- _PROVIDED MATERIAL_
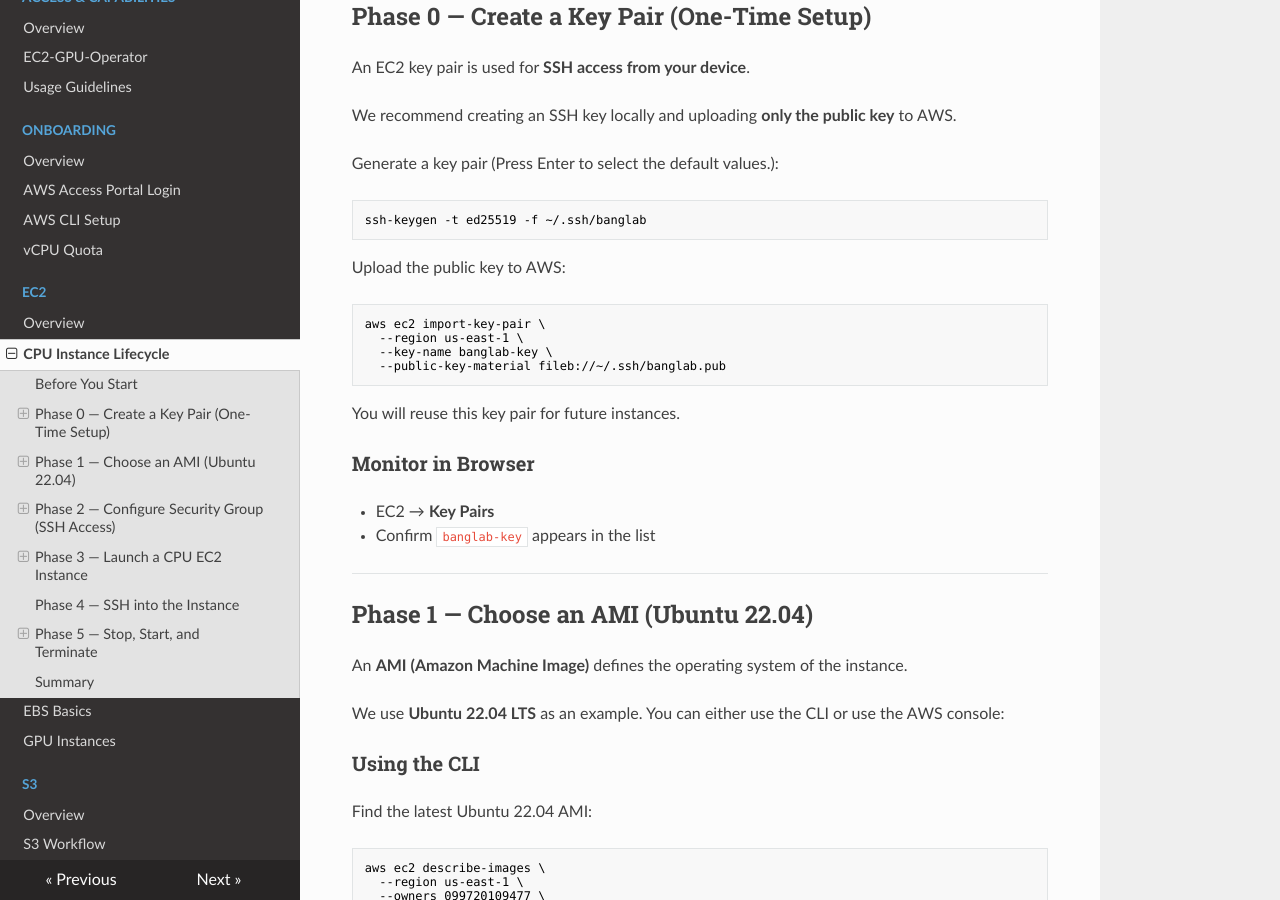
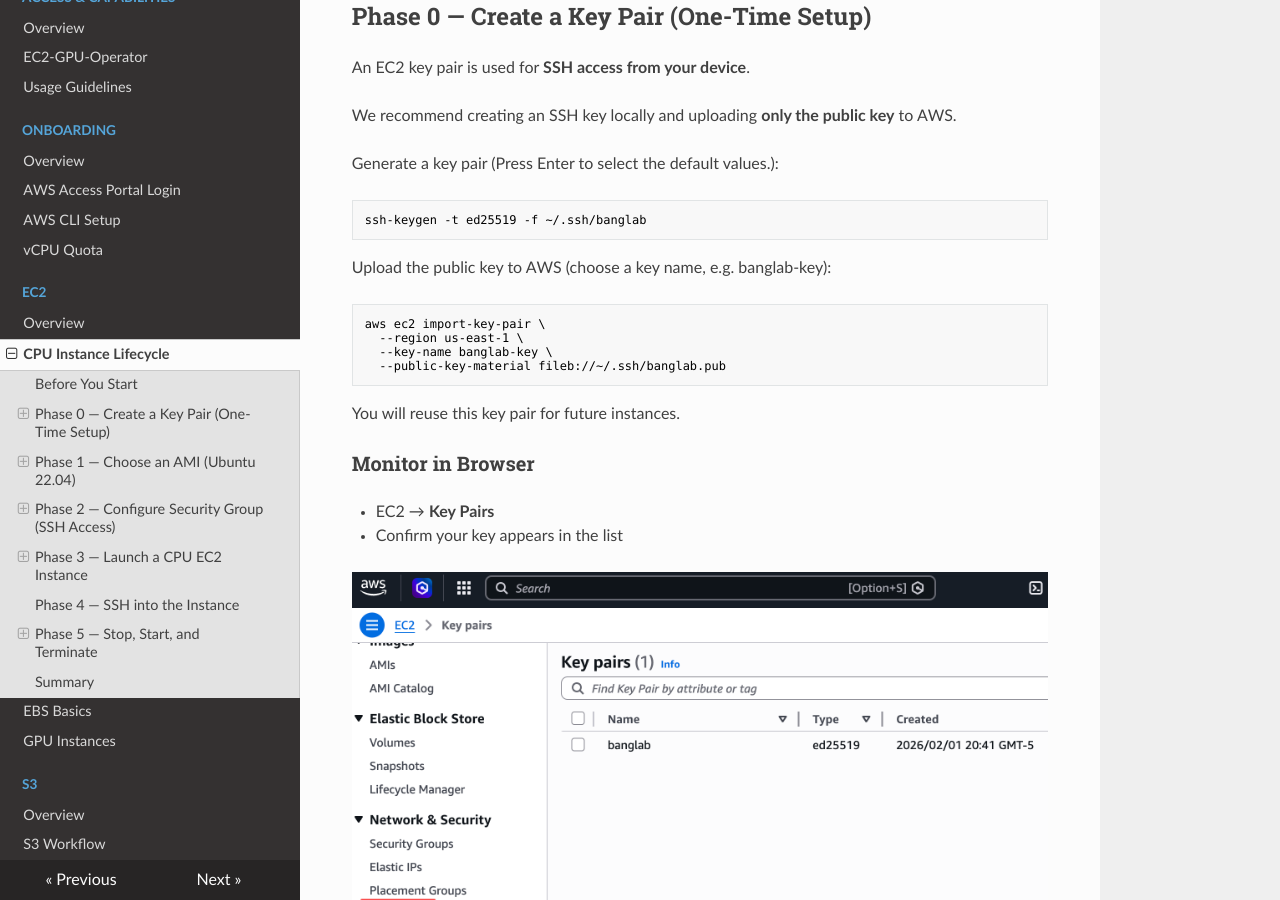
Before and after one commit to xiransong/banglab-aws-docs, an MkDocs documentation site: the page built from docs/ec2/cpu-instance-lifecycle.md, in a window 1280 px wide and 900 px high, scrolled down 762 px. Built offline with MkDocs 1.6.1, drawn with Linux system fonts in a browser that asks for light colours; nearby versions of some CDN libraries.

Commit message:
add key-pair image

````diff
--- a/docs/ec2/cpu-instance-lifecycle.md
+++ b/docs/ec2/cpu-instance-lifecycle.md
@@ -44,7 +44,7 @@
 ssh-keygen -t ed25519 -f ~/.ssh/banglab
 ```
 
-Upload the public key to AWS:
+Upload the public key to AWS (choose a key name, e.g. banglab-key):
 
 ```bash
 aws ec2 import-key-pair \
@@ -59,7 +59,9 @@
 
 * EC2 → **Key Pairs**
 
-  * Confirm `banglab-key` appears in the list
+  * Confirm your key appears in the list
+
+![aws-key-pair](../assets/images/aws-key-pair.png)
 
 ---
 
````
Also changed, not shown: docs/assets/images/aws-key-pair.png (added).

- _EXERCISE REQUIREMENTS_
Only lines with the word "Confirm" are wanted, so copy each one from the records.

- _ANSWER TO THE EXERCISE_
-  * Confirm `banglab-key` appears in the list
+  * Confirm your key appears in the list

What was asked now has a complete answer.